> _Work required_: Each line below that holds the word "encadre" counts once. Say how many such lines there are, and no more.
***** Records to process
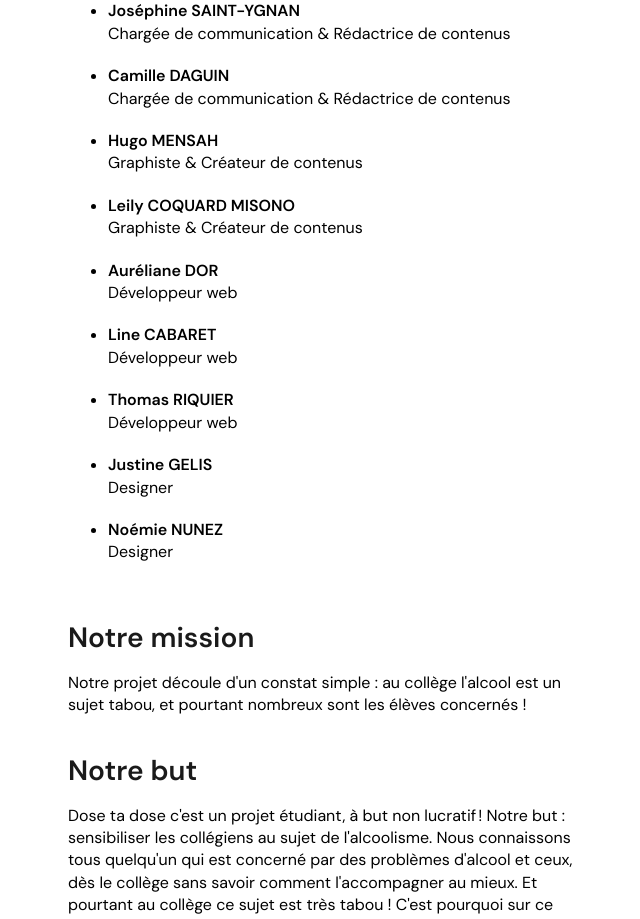
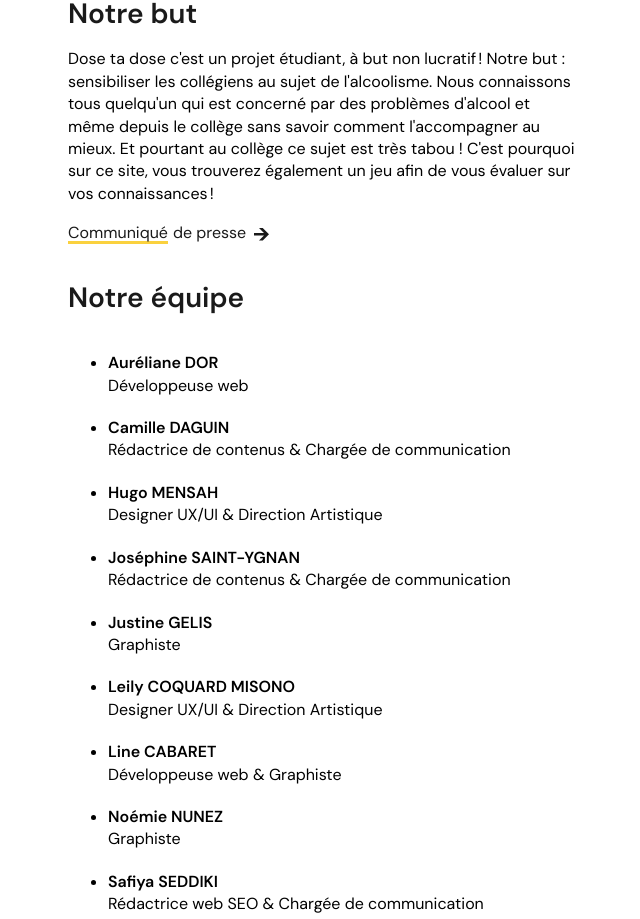
Before and after one commit to AurelianeD/dose-ta-dose, a SvelteKit app: page /about in a window 1280 px wide. Shown: the part 370-1289 px from the top of the page, without its empty margins (316-956 px from the left). Built offline with nearby package versions, Linux system fonts and the light colour scheme.

Commit message:
About modif

```diff
--- a/src/routes/about/+page.svelte
+++ b/src/routes/about/+page.svelte
@@ -1,41 +1,42 @@
 <script>
 	import '$lib/styles/styles.css';
-  import Header from '$lib/components/Header.svelte';
-  import Footer from '$lib/components/Footer.svelte';
 	import Link from '$lib/components/Link.svelte';
-	import MisePoint from '$lib/components/MisePoint.svelte';
-	import QuizButton from '$lib/components/QuizButton.svelte';
 </script>
 
 <div class="contenu">
 	<h1>À <span class="encadre">propos</span></h1>
 	<div class="paragraphe">
-      <h2>Notre équipe</h2>
-      <ul>
-        <li><span class="bold">Safiya SEDDIKI</span> <br>Rédactrice web SEO & Rédactrice de contenus</li>
-        <li><span class="bold">Joséphine SAINT-YGNAN</span> <br>Chargée de communication & Rédactrice de contenus</li>
-        <li><span class="bold">Camille DAGUIN</span> <br>Chargée de communication & Rédactrice de contenus</li>
-        <li><span class="bold">Hugo MENSAH</span> <br> Graphiste & Créateur de contenus </li>
-        <li><span class="bold">Leily COQUARD MISONO</span> <br>Graphiste & Créateur de contenus</li>
-        <li><span class="bold">Auréliane DOR</span> <br>Développeur web</li>
-        <li><span class="bold">Line CABARET</span> <br>Développeur web</li>
-        <li><span class="bold">Thomas RIQUIER</span> <br>Développeur web</li>
-        <li><span class="bold">Justine GELIS</span> <br>Designer</li>
-        <li><span class="bold">Noémie NUNEZ</span> <br>Designer</li>
-      </ul>
-    </div>
-    <div class="paragraphe">
 		<h2>Notre mission</h2>
-        <p>Notre projet découle d'un constat simple : au collège l'alcool est un sujet tabou, et pourtant nombreux sont les élèves concernés !</p>
+		<p>
+			Notre projet découle d'un constat simple : au collège l'alcool est un sujet tabou, et pourtant nombreux sont les élèves concernés !
+		</p>
 	</div>
 	<div class="paragraphe">
 		<h2>Notre but</h2>
-        <p>Dose ta dose c'est un projet étudiant, à but non lucratif ! Notre but : sensibiliser les collégiens au sujet de l'alcoolisme. Nous connaissons tous quelqu'un qui est concerné par des problèmes d'alcool et ceux, dès le collège sans savoir comment l'accompagner au mieux. Et pourtant au collège ce sujet est très tabou ! C'est pourquoi sur ce site, vous trouverez également un jeu afin de vous évaluer sur vos connaissances !</p>
+		<p>
+      Dose ta dose c'est un projet étudiant, à but non lucratif ! Notre but : sensibiliser les collégiens au sujet de l'alcoolisme. Nous connaissons tous quelqu'un qui est concerné par des problèmes d'alcool et même depuis le collège sans savoir comment l'accompagner au mieux. Et pourtant au collège ce sujet est très tabou ! C'est pourquoi sur ce site, vous trouverez également un jeu afin de vous évaluer sur vos connaissances !
+		</p>
+    <Link path="" textUnderline="Communiqué" text="de presse" />
+	</div>
+	<div class="paragraphe">
+		<h2>Notre équipe</h2>
+		<ul>
+      <li><span class="bold">Auréliane DOR</span> <br />Développeuse web</li>
+      <li><span class="bold">Camille DAGUIN</span> <br />Rédactrice de contenus & Chargée de communication</li>
+      <li><span class="bold">Hugo MENSAH</span> <br /> Designer UX/UI & Direction Artistique</li>
+      <li><span class="bold">Joséphine SAINT-YGNAN</span> <br />Rédactrice de contenus & Chargée de communication</li>
+			<li><span class="bold">Justine GELIS</span> <br />Graphiste</li>
+      <li><span class="bold">Leily COQUARD MISONO</span> <br />Designer UX/UI & Direction Artistique</li>
+			<li><span class="bold">Line CABARET</span> <br />Développeuse web & Graphiste</li>
+      <li><span class="bold">Noémie NUNEZ</span> <br />Graphiste</li>
+			<li><span class="bold">Safiya SEDDIKI</span> <br />Rédactrice web SEO  & Chargée de communication</li>
+			<li><span class="bold">Thomas RIQUIER</span> <br />Développeur web & Graphiste</li>
+		</ul>
 	</div>
 </div>
 
 <style>
-    .contenu{
+	.contenu {
 		max-width: 60vw;
 		margin: auto;
 		margin-top: 50px;
@@ -48,37 +49,39 @@
 		line-height: 140%;
 	}
 
-    .encadre{
+	.encadre {
 		background-color: var(--yellow);
 		padding: 0 5px;
 	}
 
-    .paragraphe{
+	.paragraphe {
 		display: flex;
 		flex-direction: column;
 		gap: 20px;
 		max-width: 40vw;
 	}
 
-    li{
+	li {
 		margin: 20px 40px;
 		line-height: 140%;
 		list-style-type: disc;
 		font-family: 'DM Sans', sans-serif;
 	}
 
-    .bold{
+	.bold {
 		font-weight: 600;
 	}
 
-    @media screen and (max-width: 1000px){
-      .contenu{
+	@media screen and (max-width: 1000px) {
+		.contenu {
 			max-width: 70vw;
 		}
 
-      .paragraphe{
+		.paragraphe {
 			max-width: 80vw;
 		}
+    li {
+		margin: 20px 10px;
 	}
-
+	}
 </style>
```
Lines whose indentation alone changed are shown as unchanged.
**********
> _Result of this task_: 3